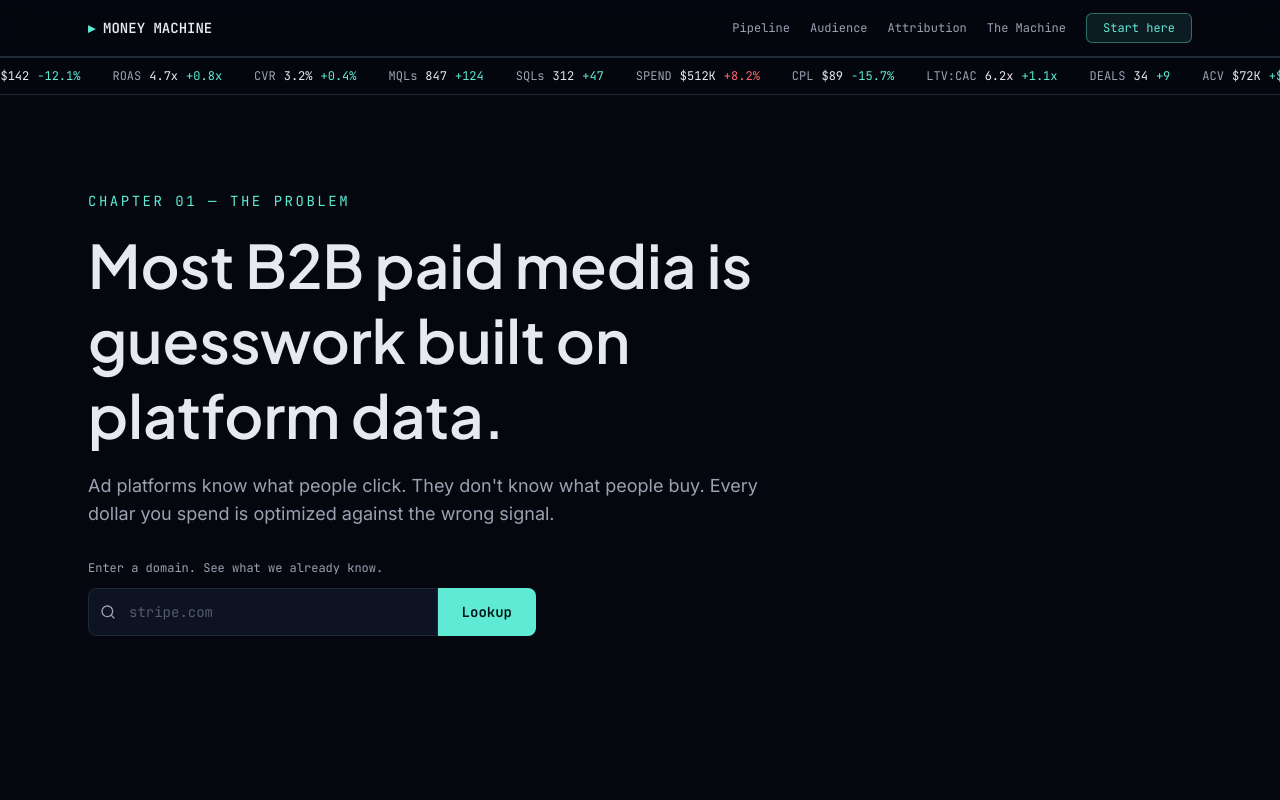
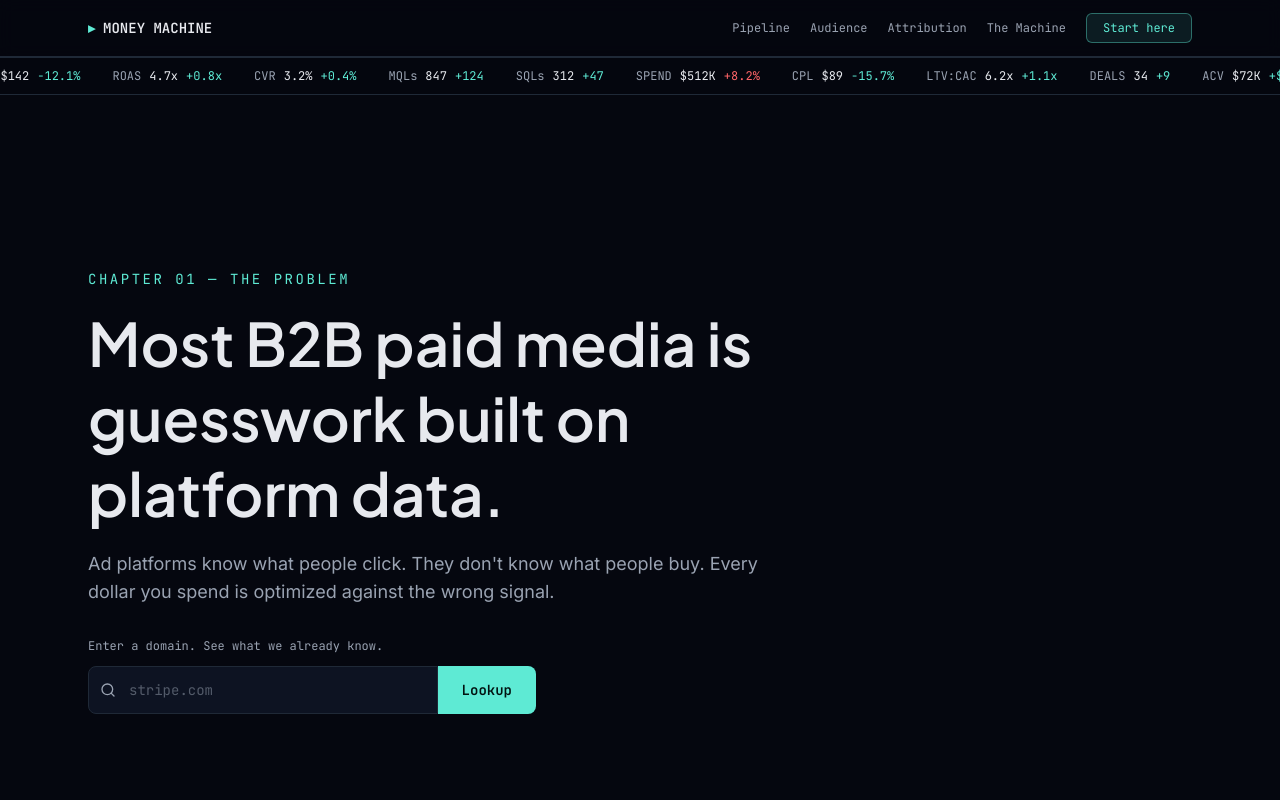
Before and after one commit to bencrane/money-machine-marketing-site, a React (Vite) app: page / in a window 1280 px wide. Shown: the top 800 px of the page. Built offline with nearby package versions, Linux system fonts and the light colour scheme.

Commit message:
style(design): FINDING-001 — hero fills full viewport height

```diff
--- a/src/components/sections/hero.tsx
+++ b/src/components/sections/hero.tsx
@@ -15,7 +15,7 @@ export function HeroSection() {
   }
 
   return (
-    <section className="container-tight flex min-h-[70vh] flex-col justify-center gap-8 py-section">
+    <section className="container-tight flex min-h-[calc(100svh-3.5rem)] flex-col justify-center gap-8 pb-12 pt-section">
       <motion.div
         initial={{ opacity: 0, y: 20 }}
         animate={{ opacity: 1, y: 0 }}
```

** Problem **
Would you print the whole listing exactly, omitting the pictures?

** Result for this exercise **
Before and after one commit to bencrane/money-machine-marketing-site, a React (Vite) app: page / in a window 1280 px wide. Shown: the top 800 px of the page. Built offline with nearby package versions, Linux system fonts and the light colour scheme.

Commit message:
style(design): FINDING-001 — hero fills full viewport height

```diff
--- a/src/components/sections/hero.tsx
+++ b/src/components/sections/hero.tsx
@@ -15,7 +15,7 @@ export function HeroSection() {
   }
 
   return (
-    <section className="container-tight flex min-h-[70vh] flex-col justify-center gap-8 py-section">
+    <section className="container-tight flex min-h-[calc(100svh-3.5rem)] flex-col justify-center gap-8 pb-12 pt-section">
       <motion.div
         initial={{ opacity: 0, y: 20 }}
         animate={{ opacity: 1, y: 0 }}
```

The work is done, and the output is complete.